_Task to complete_
Except for the pictures, reproduce the records word for word.

_Collected data_
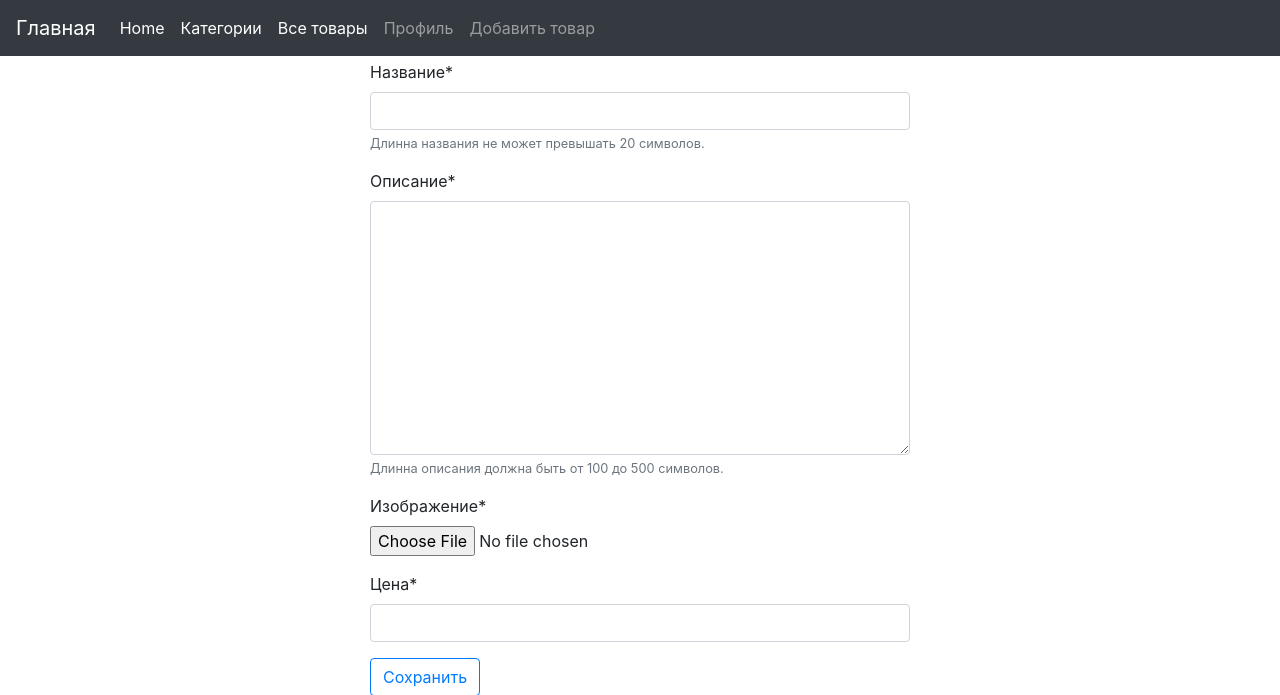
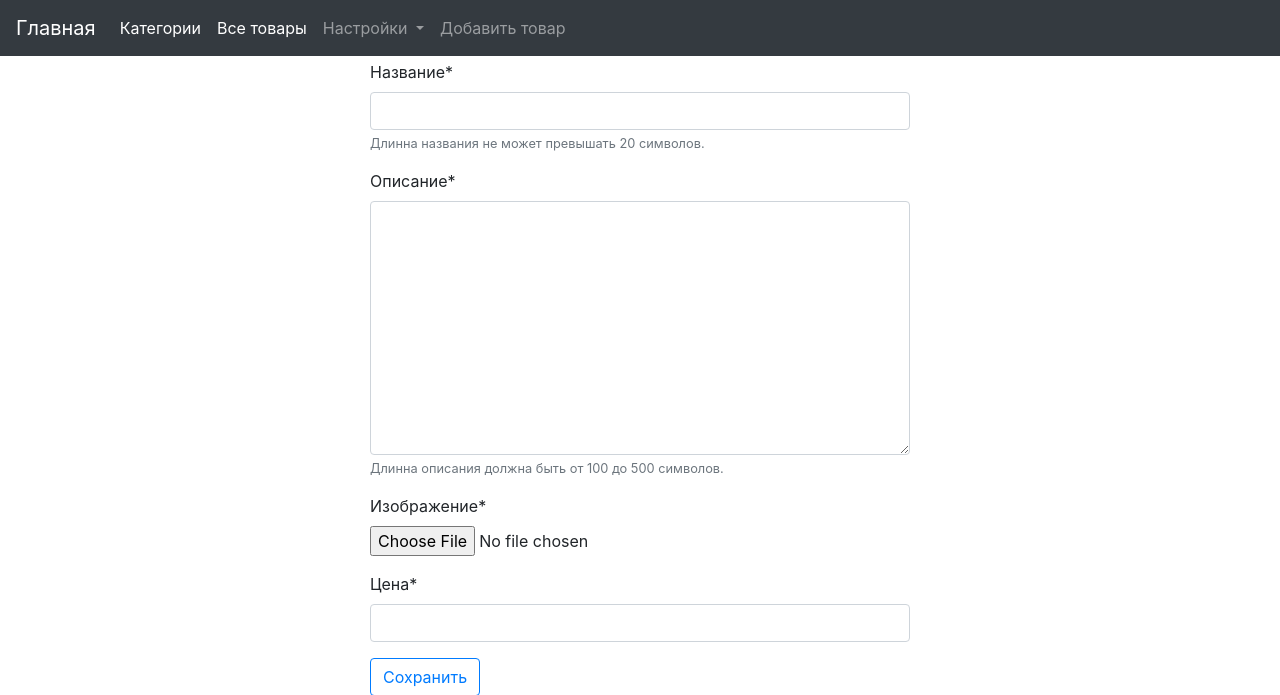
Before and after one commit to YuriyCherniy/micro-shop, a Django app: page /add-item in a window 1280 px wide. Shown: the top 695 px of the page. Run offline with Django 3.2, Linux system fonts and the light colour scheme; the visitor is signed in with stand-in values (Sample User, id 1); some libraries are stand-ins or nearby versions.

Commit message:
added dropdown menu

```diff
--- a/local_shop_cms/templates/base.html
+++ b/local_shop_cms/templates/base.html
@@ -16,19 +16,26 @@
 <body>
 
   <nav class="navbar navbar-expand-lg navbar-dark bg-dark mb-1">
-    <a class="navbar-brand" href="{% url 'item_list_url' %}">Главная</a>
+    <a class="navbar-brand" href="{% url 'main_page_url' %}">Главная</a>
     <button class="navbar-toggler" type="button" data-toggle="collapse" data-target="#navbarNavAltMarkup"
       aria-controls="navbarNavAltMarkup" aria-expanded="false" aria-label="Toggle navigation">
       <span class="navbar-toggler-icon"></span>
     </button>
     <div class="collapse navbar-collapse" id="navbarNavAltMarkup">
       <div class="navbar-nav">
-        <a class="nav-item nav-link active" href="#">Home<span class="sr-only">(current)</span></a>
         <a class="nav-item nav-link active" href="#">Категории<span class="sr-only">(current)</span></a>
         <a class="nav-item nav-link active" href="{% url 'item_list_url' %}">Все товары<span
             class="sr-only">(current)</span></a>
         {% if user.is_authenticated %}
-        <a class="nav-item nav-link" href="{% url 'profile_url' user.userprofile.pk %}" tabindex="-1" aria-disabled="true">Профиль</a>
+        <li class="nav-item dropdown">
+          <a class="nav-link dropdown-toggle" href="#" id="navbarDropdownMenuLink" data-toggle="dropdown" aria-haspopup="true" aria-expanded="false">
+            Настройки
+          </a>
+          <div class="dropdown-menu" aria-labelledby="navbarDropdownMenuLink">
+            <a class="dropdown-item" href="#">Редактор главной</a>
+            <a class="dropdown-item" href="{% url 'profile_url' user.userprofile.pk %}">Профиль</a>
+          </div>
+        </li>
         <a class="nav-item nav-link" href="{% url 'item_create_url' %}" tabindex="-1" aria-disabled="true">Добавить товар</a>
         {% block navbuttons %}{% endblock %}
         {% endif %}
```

_Answer to this problem_
Before and after one commit to YuriyCherniy/micro-shop, a Django app: page /add-item in a window 1280 px wide. Shown: the top 695 px of the page. Run offline with Django 3.2, Linux system fonts and the light colour scheme; the visitor is signed in with stand-in values (Sample User, id 1); some libraries are stand-ins or nearby versions.

Commit message:
added dropdown menu

```diff
--- a/local_shop_cms/templates/base.html
+++ b/local_shop_cms/templates/base.html
@@ -16,19 +16,26 @@
 <body>
 
   <nav class="navbar navbar-expand-lg navbar-dark bg-dark mb-1">
-    <a class="navbar-brand" href="{% url 'item_list_url' %}">Главная</a>
+    <a class="navbar-brand" href="{% url 'main_page_url' %}">Главная</a>
     <button class="navbar-toggler" type="button" data-toggle="collapse" data-target="#navbarNavAltMarkup"
       aria-controls="navbarNavAltMarkup" aria-expanded="false" aria-label="Toggle navigation">
       <span class="navbar-toggler-icon"></span>
     </button>
     <div class="collapse navbar-collapse" id="navbarNavAltMarkup">
       <div class="navbar-nav">
-        <a class="nav-item nav-link active" href="#">Home<span class="sr-only">(current)</span></a>
         <a class="nav-item nav-link active" href="#">Категории<span class="sr-only">(current)</span></a>
         <a class="nav-item nav-link active" href="{% url 'item_list_url' %}">Все товары<span
             class="sr-only">(current)</span></a>
         {% if user.is_authenticated %}
-        <a class="nav-item nav-link" href="{% url 'profile_url' user.userprofile.pk %}" tabindex="-1" aria-disabled="true">Профиль</a>
+        <li class="nav-item dropdown">
+          <a class="nav-link dropdown-toggle" href="#" id="navbarDropdownMenuLink" data-toggle="dropdown" aria-haspopup="true" aria-expanded="false">
+            Настройки
+          </a>
+          <div class="dropdown-menu" aria-labelledby="navbarDropdownMenuLink">
+            <a class="dropdown-item" href="#">Редактор главной</a>
+            <a class="dropdown-item" href="{% url 'profile_url' user.userprofile.pk %}">Профиль</a>
+          </div>
+        </li>
         <a class="nav-item nav-link" href="{% url 'item_create_url' %}" tabindex="-1" aria-disabled="true">Добавить товар</a>
         {% block navbuttons %}{% endblock %}
         {% endif %}
```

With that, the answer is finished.